- Year Published: 1914
- Language: English
- Country of Origin: United States of America
- Source: Burgess, T.W. (1914). The Adventures of Jerry Muskrat.
- Flesch–Kincaid Level: 5.5
- Word Count: 660
Burgess, T. (1914). Chapter 8: “Grandfather Frog Watches His Toes”. The Adventures of Jerry Muskrat (Lit2Go Edition). Retrieved November 25, 2015, from
Burgess, Thornton W.. "Chapter 8: “Grandfather Frog Watches His Toes”." The Adventures of Jerry Muskrat. Lit2Go Edition. 1914. Web. <>. November 25, 2015.
Thornton W. Burgess, "Chapter 8: “Grandfather Frog Watches His Toes”," The Adventures of Jerry Muskrat, Lit2Go Edition, (1914), accessed November 25, 2015,.
Grandfather Frog sat among the bulrushes on the edge of the Smiling Pool. Over his head Mr. Redwing was singing as if his heart would burst with the very joy of springtime.
“Tra-la-la-lee, see me! See me!
Happy am I as I can be!
Happy am I the whole day long
And so I sing my gladsome song.”
Of course Mr. Redwing was happy. Why shouldn’t he be? Here it was the beautiful springtime, the gladdest time of all the year, the time when happiness creeps into everybody’s heart. Grandfather Frog listened. He nodded his head. “Chugarum! I’m happy, too,” said Grandfather Frog. But even as he said it, a little worried look crept into his big goggly eyes and then down to the corners of his big mouth, which had been stretched in a smile. Little by little the smile grew smaller and smaller, until there wasn’t any smile. No, Sir, there wasn’t any smile. Instead of looking happy, as he said he felt, Grandfather Frog actually looked unhappy.
The fact is he couldn’t forget what Jerry Muskrat and Little Joe Otter had told him—that there was something the matter with the Smiling Pool. He didn’t believe it, not a word of it. At least he tried to make himself think that he didn’t believe it. They had said that the water in the Smiling Pool was growing lower and lower, just as it did in the middle of summer, in the very hottest weather. Now Grandfather Frog is very old and very wise, and he had never heard of such a thing happening in the springtime. So he wouldn’t believe it now. And yet—and yet Grandfather Frog had an uncomfortable feeling that something was wrong. Ha! he knew now what it was! He had been sitting up to his middle in water, and now he was sitting with only his toes in the water, and he couldn’t remember having changed his position!

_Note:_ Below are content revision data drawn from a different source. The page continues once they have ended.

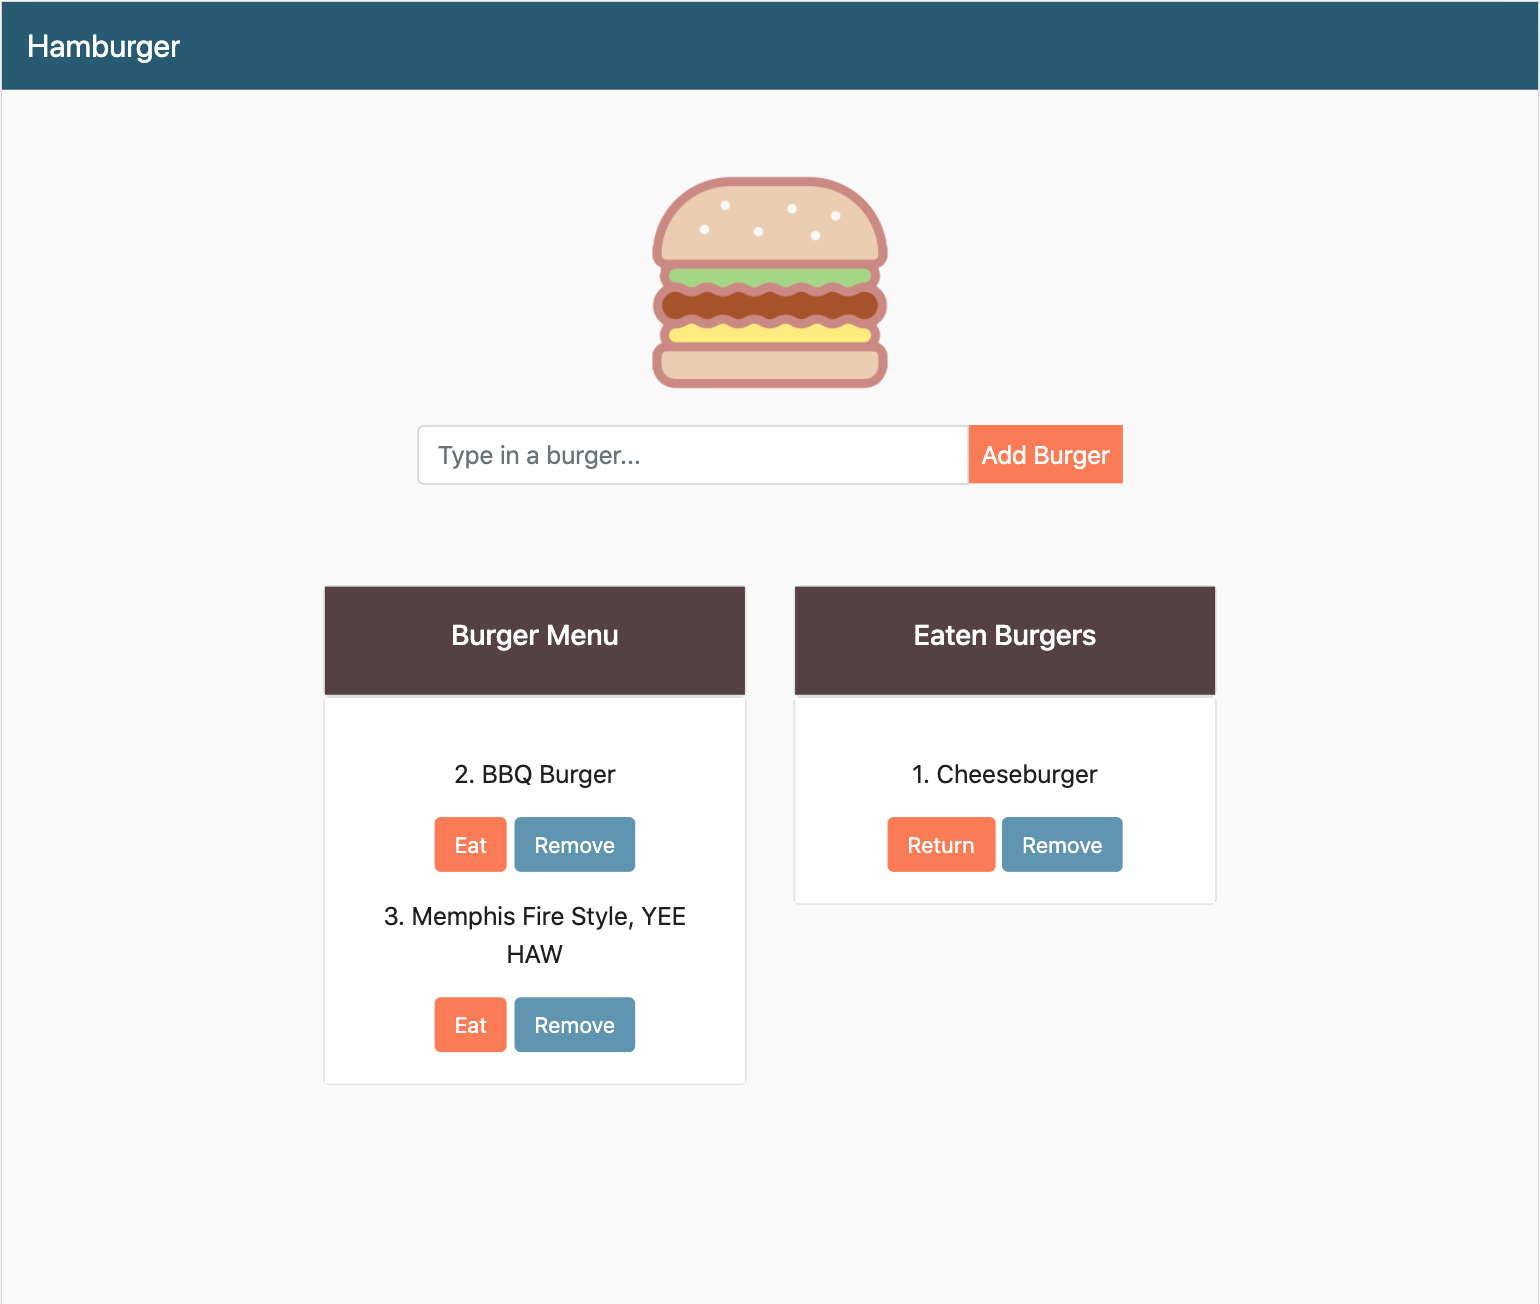
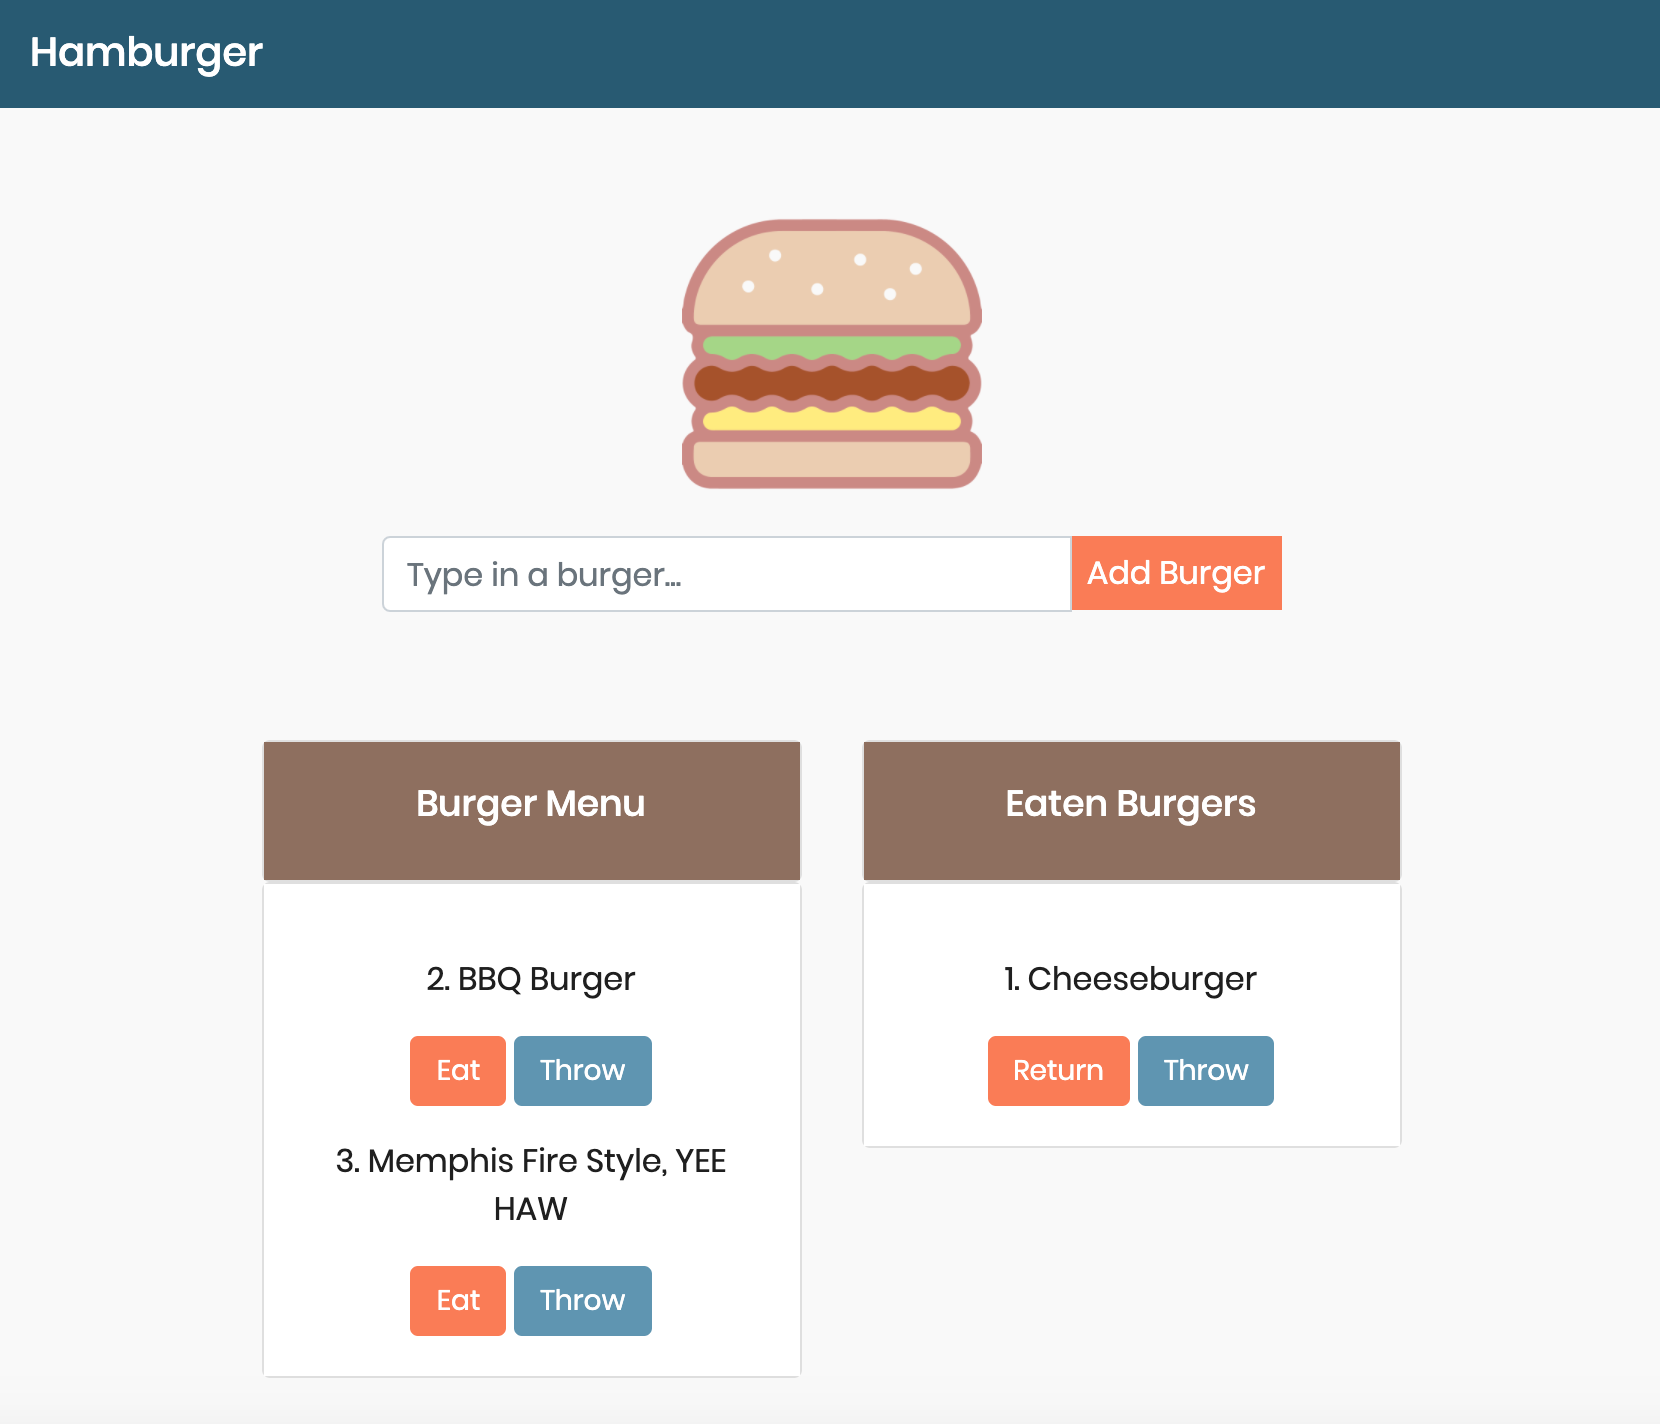
updated readme and css

Changed region(s): [[0.1558, 0.1227, 0.8416, 0.8589], [0.0, 0.0, 1.0, 1.0], [0.2494, 0.8896, 0.4052, 0.9509]]

diff --git a/public/assets/css/style.css b/public/assets/css/style.css
@@ -1,5 +1,5 @@
 body {
-    font-family: 'Muli', sans-serif;
+    font-family: 'Poppins', sans-serif !important;
     background-color: #f9f9f9!important;
 }
 
@@ -38,7 +38,7 @@ p {
 }
 
 #header {
-    background-color: #523f41;
+    background-color: #8c705f;
     color: white;
 }
 

diff --git a/README.md b/README.md
@@ -17,6 +17,8 @@ The user is first presented with a list of burgers that were previously added. T
 * Express Handlebars
 * MySQL
 * Heroku
+* Google Fonts
+* Bootstrap
 * Burger Icon from <a href="https://www.flaticon.com/authors/freepik" title="Freepik">Freepik</a> from <a href="https://www.flaticon.com/" title="Flaticon"> www.flaticon.com</a>
 
 ## Project Preview:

“Of course, I moved without thinking what I was doing,” muttered Grandfather Frog, but still the worried look didn’t leave his face. You see he just couldn’t make himself believe what he wanted to believe, try as he would.
“Chugarum! I know what I’ll do; I’ll watch my toes!” exclaimed Grandfather Frog.
So Grandfather Frog waded out into the water until it covered his feet, and then he sat down and began to watch his toes. Mr. Redwing looked down and saw him, and Grandfather Frog looked so funny gazing at his own toes that Mr. Redwing stopped singing long enough to ask: “What are you doing, Grandfather Frog?”
“Watching my toes,” replied Grandfather Frog gruffly.
“Watching your toes! Ho, ho, ho! Watching your toes! Who ever heard of such a thing? Are you afraid that they will run away, Grandfather Frog?” shouted Mr. Redwing.
Grandfather Frog didn’t answer. He kept right on watching his toes. Mr. Redwing flew away to tell everybody he met how Grandfather Frog had become foolish and was watching his toes. The sun shone down warm and bright, and pretty soon Grandfather Frog’s big goggly eyes began to blink. Then his head began to nod, and then—why, then Grandfather Frog fell fast asleep.
By and by Grandfather Frog awoke with a start. He looked down at his toes. They were not in the water at all! Indeed, the water was a good long jump away.
“Chugarum! There is something wrong with the Smiling Pool!” cried Grandfather Frog, as he made a long jump into the water and started to swim out to the Big Rock.